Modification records
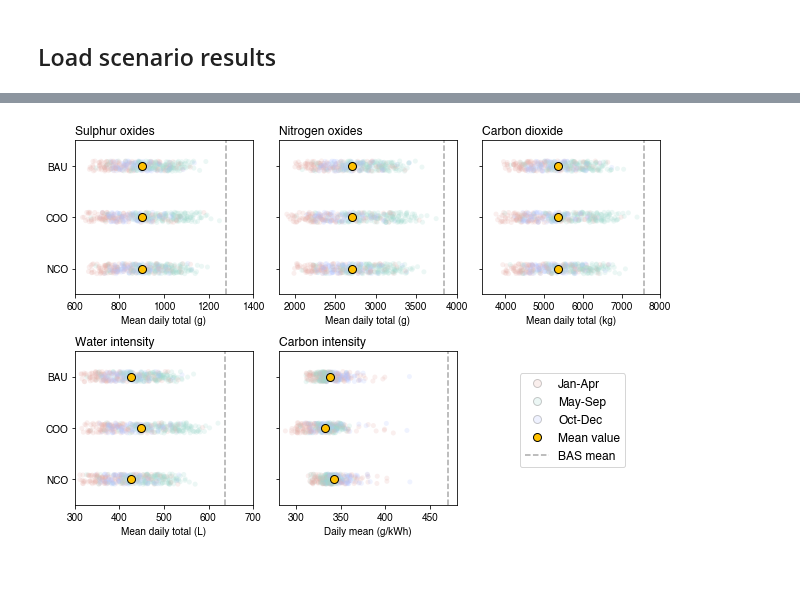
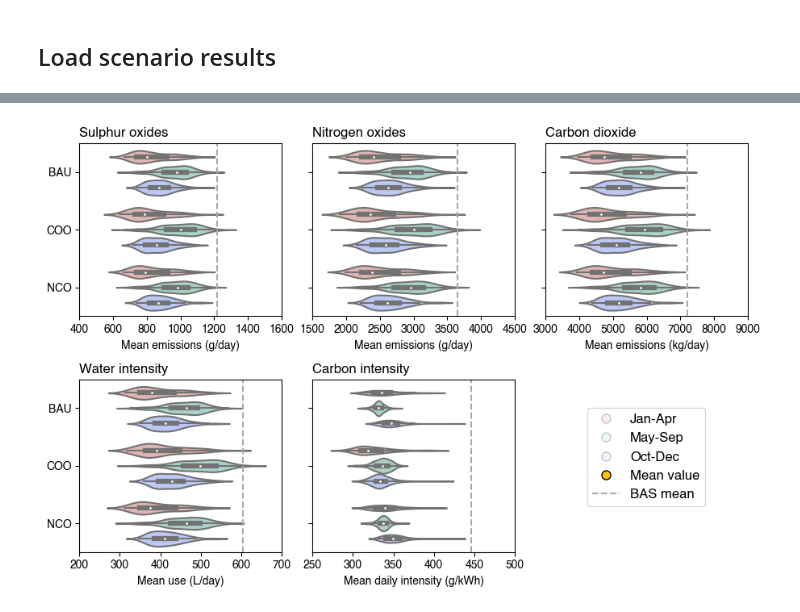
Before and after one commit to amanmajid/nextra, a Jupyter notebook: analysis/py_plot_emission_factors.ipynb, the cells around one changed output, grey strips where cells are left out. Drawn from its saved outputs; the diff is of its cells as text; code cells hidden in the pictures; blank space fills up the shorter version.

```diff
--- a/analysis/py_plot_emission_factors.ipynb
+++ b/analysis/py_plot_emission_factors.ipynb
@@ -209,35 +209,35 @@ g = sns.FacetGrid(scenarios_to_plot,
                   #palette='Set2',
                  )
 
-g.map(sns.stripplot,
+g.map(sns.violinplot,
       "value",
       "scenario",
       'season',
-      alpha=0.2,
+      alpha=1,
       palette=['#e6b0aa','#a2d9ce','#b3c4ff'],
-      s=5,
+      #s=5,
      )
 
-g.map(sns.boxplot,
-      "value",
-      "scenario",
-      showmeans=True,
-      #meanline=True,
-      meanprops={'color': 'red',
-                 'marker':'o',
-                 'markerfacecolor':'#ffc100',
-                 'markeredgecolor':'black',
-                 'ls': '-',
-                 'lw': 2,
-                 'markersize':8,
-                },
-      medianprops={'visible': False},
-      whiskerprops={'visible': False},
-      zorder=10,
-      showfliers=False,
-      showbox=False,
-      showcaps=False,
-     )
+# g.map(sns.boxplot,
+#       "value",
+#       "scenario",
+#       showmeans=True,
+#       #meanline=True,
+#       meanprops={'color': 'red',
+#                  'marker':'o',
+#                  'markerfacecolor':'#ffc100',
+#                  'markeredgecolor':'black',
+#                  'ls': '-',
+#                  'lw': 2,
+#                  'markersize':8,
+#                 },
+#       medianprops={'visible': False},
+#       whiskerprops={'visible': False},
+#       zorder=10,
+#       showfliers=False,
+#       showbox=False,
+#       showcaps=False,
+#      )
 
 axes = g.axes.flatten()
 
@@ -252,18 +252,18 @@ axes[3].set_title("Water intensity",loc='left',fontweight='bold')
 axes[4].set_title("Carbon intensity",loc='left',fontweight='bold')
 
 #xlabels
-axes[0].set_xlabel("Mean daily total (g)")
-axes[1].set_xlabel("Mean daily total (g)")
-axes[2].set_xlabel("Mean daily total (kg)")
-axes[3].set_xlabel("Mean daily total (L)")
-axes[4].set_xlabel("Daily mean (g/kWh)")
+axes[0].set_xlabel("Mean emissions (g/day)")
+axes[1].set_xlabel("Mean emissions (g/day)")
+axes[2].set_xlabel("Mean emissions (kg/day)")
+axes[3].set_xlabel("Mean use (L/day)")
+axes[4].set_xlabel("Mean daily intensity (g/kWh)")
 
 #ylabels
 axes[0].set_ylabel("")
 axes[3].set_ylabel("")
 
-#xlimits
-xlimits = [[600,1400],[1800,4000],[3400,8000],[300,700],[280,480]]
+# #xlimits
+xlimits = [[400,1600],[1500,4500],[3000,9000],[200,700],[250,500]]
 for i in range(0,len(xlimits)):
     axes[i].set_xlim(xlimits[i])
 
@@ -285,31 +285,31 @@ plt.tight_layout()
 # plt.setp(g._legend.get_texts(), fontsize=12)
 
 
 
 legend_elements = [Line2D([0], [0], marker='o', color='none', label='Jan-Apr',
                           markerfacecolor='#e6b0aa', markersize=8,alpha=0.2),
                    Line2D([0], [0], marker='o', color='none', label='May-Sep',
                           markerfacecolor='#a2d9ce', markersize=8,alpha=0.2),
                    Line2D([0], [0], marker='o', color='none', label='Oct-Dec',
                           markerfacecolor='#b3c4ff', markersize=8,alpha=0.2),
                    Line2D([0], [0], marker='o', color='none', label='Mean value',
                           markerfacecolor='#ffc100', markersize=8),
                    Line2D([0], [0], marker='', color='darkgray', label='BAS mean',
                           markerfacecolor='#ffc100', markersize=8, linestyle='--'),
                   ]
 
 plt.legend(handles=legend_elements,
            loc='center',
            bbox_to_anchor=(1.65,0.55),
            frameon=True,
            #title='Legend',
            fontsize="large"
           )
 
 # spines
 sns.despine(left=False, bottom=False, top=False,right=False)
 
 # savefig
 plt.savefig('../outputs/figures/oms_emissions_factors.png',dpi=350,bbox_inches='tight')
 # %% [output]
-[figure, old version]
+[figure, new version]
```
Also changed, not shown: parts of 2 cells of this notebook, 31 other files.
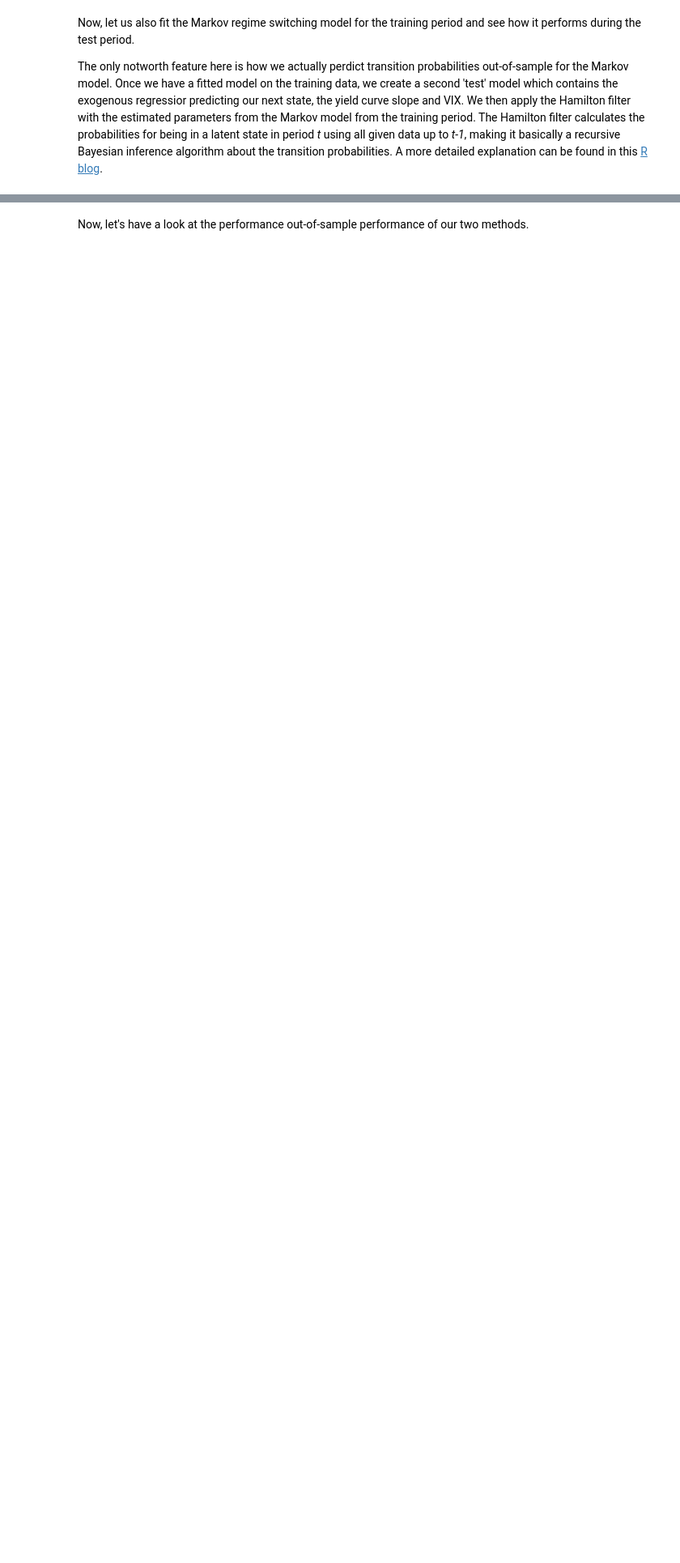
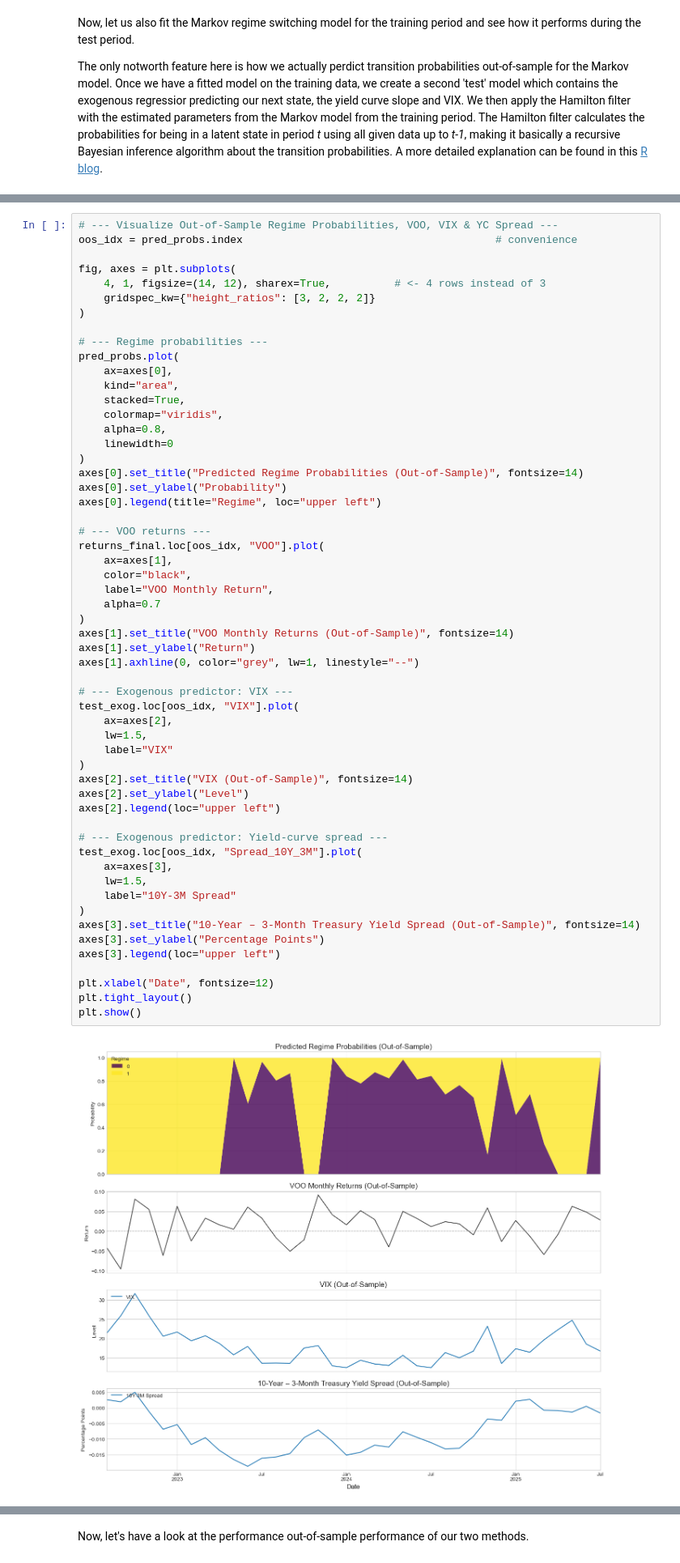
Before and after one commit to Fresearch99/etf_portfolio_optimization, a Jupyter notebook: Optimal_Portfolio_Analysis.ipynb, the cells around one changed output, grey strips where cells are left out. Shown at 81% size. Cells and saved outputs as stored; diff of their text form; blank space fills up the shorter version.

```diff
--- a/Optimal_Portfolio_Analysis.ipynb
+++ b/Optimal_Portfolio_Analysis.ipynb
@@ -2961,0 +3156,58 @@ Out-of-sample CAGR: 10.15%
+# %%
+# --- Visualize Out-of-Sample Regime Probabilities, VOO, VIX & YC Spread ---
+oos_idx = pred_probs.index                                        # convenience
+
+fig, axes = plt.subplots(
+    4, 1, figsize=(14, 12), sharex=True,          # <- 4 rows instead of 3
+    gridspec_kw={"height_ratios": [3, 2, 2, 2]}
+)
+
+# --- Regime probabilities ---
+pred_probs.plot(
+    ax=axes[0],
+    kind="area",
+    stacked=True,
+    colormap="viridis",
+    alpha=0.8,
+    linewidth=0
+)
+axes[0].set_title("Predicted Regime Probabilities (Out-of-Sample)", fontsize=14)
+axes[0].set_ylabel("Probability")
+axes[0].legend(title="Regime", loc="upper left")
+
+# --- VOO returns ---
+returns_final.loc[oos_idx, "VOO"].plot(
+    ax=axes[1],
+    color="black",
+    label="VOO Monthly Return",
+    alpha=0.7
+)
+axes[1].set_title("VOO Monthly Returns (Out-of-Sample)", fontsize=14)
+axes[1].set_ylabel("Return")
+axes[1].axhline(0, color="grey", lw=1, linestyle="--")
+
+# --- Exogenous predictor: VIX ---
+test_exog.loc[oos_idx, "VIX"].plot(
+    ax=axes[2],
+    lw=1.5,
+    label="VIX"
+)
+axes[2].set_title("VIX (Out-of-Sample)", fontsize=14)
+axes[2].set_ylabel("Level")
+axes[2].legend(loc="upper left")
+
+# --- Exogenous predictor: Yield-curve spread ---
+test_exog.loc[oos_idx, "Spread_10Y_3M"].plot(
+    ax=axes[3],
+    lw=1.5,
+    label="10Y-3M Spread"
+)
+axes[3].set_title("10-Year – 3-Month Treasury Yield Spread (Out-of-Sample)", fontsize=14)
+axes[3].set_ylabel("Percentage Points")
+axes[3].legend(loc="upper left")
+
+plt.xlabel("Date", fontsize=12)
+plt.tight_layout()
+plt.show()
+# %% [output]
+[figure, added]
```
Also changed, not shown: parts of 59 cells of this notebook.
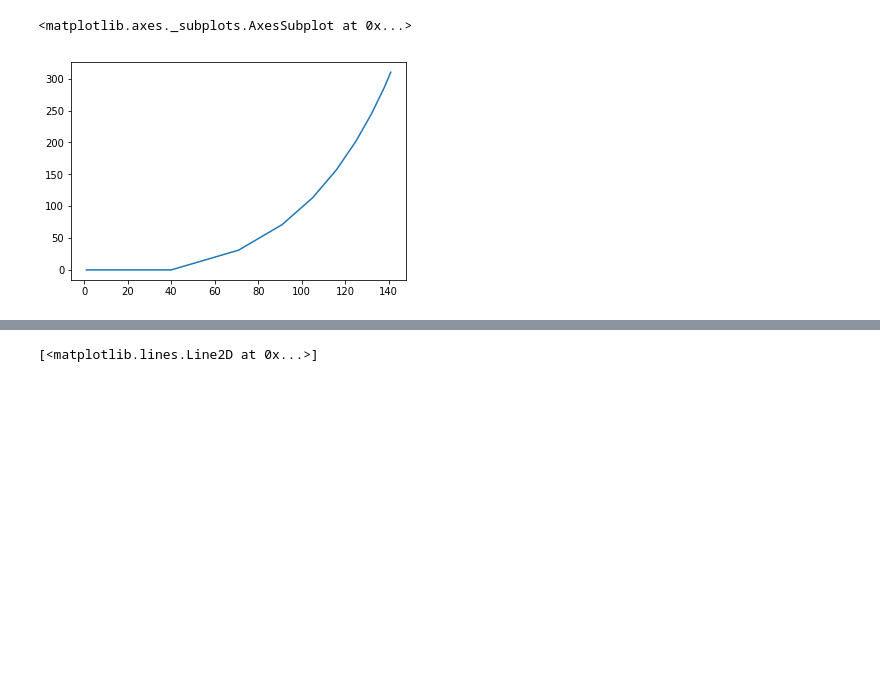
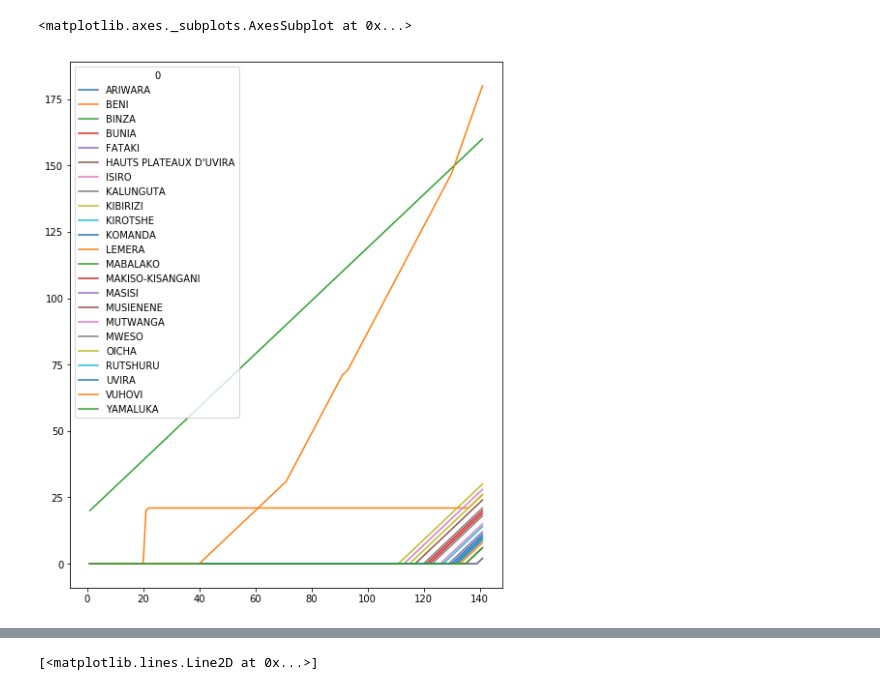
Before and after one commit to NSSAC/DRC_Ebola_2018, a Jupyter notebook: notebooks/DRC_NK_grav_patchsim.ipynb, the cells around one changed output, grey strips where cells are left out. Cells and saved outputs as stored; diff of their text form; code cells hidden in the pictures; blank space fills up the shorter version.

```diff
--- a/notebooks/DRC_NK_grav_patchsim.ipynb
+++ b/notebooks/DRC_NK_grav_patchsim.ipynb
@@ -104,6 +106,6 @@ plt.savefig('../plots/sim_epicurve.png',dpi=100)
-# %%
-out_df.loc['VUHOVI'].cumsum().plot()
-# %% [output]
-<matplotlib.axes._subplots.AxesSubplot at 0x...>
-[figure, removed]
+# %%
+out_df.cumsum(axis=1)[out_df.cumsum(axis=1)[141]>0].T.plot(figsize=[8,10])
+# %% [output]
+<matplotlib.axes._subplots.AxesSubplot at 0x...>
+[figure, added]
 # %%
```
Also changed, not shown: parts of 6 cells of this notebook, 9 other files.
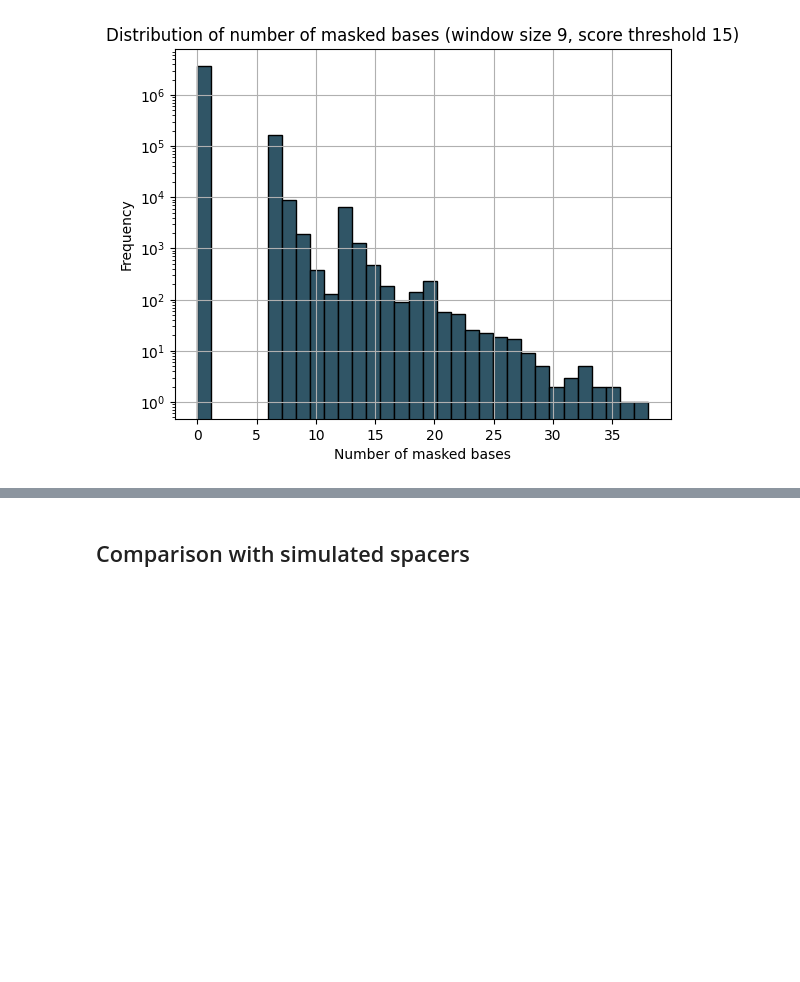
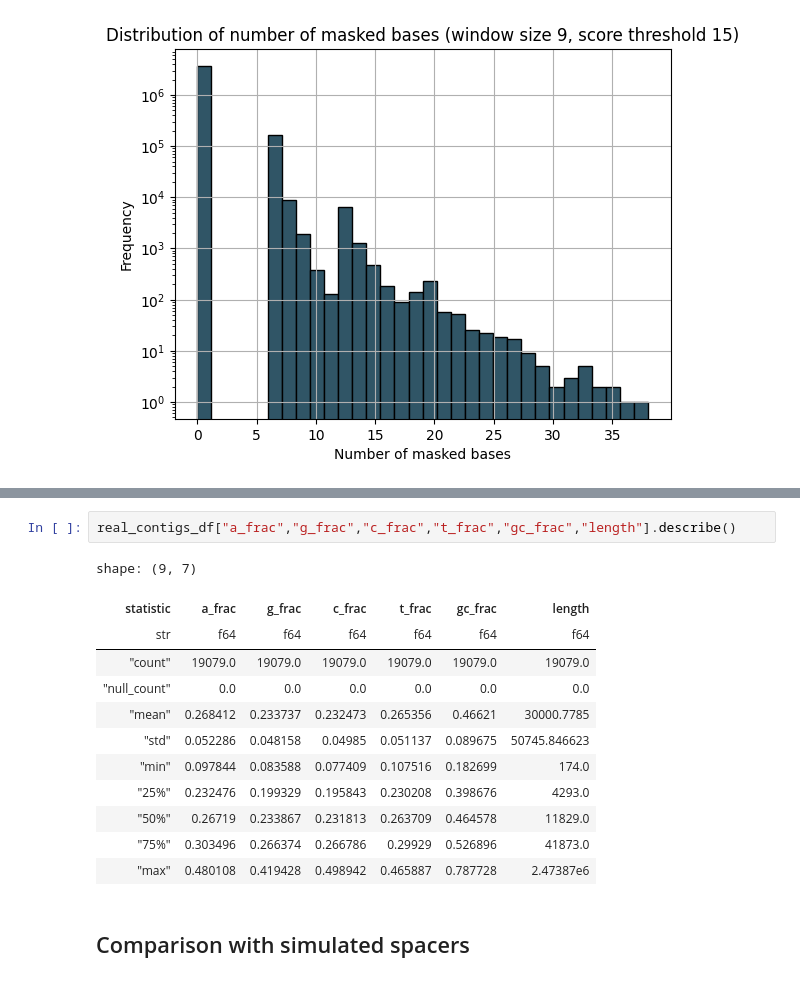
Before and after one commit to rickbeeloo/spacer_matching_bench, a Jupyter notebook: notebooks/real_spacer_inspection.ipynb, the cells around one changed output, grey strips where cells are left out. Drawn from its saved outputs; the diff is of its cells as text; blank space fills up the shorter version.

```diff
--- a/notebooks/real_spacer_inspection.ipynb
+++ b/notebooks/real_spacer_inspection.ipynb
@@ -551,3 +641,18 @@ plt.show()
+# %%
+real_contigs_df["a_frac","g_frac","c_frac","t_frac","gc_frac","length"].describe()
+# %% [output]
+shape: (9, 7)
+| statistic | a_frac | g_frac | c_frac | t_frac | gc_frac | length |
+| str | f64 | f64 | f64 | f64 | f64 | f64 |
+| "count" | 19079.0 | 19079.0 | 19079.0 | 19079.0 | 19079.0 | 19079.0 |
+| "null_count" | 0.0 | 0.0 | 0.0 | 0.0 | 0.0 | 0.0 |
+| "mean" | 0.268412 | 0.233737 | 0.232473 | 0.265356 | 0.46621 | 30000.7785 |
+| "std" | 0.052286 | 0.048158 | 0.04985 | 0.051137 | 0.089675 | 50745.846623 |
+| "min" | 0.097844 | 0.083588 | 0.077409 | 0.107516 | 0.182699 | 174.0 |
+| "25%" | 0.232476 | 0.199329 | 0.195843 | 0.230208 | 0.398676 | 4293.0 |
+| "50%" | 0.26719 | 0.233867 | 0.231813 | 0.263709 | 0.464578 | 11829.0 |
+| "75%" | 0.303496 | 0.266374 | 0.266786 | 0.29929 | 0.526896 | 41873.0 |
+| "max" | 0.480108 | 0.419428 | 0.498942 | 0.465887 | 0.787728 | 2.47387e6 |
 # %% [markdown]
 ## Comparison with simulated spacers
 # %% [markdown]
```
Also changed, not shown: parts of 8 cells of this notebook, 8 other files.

DESCRIPTION OF THE TASK
Lines from the entries that contain the word "alpha" are what the answer must hold.

RESPONSE AREA
-      alpha=0.2,
+      alpha=1,
                           markerfacecolor='#e6b0aa', markersize=8,alpha=0.2),
                           markerfacecolor='#a2d9ce', markersize=8,alpha=0.2),
                           markerfacecolor='#b3c4ff', markersize=8,alpha=0.2),
+    alpha=0.8,
+    alpha=0.7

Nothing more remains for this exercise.